▶ _Required work_
Each line of the records below that includes "blocks" adds one to the count; state the final count by itself.

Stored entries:
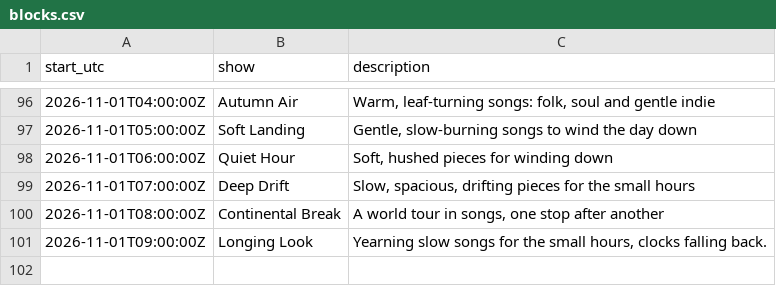
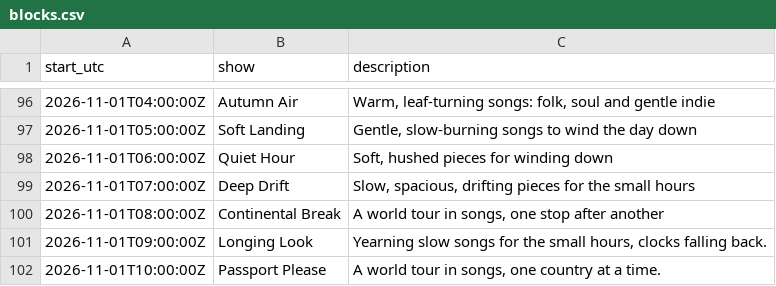
Before and after one commit to rs7hwfctnb-spec/dj-claude-schedule, a CSV file: data/blocks.csv, drawn as a sheet; only a part is shown, gaps mark what is left out.

```diff
--- a/data/blocks.csv
+++ b/data/blocks.csv
@@ -101 +101,2 @@ start_utc,show,description
 2026-11-01T09:00:00Z,Longing Look,"Yearning slow songs for the small hours, clocks falling back."
+2026-11-01T10:00:00Z,Passport Please,"A world tour in songs, one country at a time."
```
Also changed, not shown: data/plays.csv, data/tracks.csv, 3 other files.
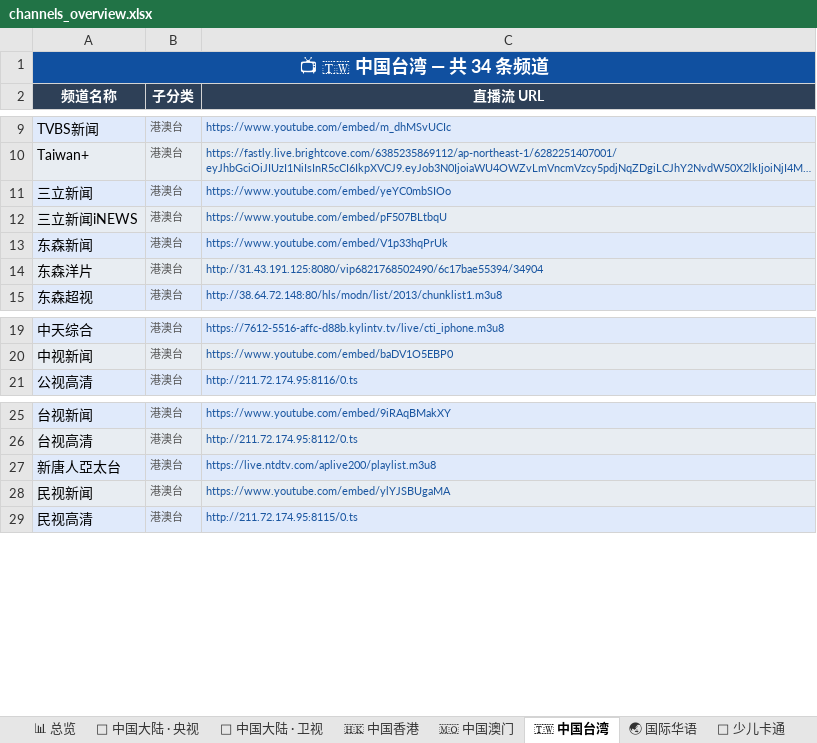
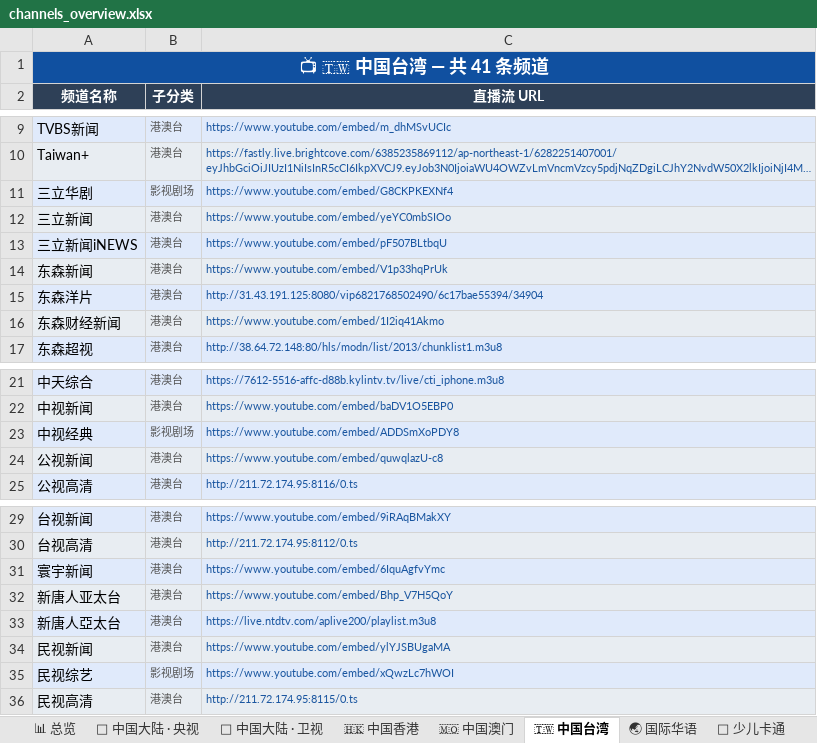
Before and after one commit to amazonjdshop/tv, an Excel workbook: channels_overview.xlsx, sheet 🇹🇼 中国台湾, drawn as a sheet; only a part is shown, gaps mark what is left out; long unchanged cells end in …; values as stored, in another font and other column widths than the file's, no borders; the diff names each change by its address in the sheet, - before the commit and + after, or states it on an @@ line.

```diff
--- a/channels_overview.xlsx (sheet 🇹🇼 中国台湾)
+++ b/channels_overview.xlsx (sheet 🇹🇼 中国台湾)
-A1 (频道名称): 📺 🇹🇼 中国台湾 — 共 34 条频道
+A1 (频道名称): 📺 🇹🇼 中国台湾 — 共 41 条频道
+row 11: 三立华剧 | 影视剧场 | https://www.youtube.com/embed/G8CKPKEXNf4
+row 16: 东森财经新闻 | 港澳台 | https://www.youtube.com/embed/1I2iq41Akmo
+row 23: 中视经典 | 影视剧场 | https://www.youtube.com/embed/ADDSmXoPDY8
+row 24: 公视新闻 | 港澳台 | https://www.youtube.com/embed/quwqlazU-c8
+row 31: 寰宇新闻 | 港澳台 | https://www.youtube.com/embed/6IquAgfvYmc
+row 32: 新唐人亚太台 | 港澳台 | https://www.youtube.com/embed/Bhp_V7H5QoY
+row 35: 民视综艺 | 影视剧场 | https://www.youtube.com/embed/xQwzLc7hWOI
```
Also changed, not shown: sheet 📡 中国大陆 · 央视, sheet 🇭🇰 中国香港, sheet 📊 总览, sheet 📡 中国大陆 · 卫视, 3 other files.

▶ _Solution to this problem_
3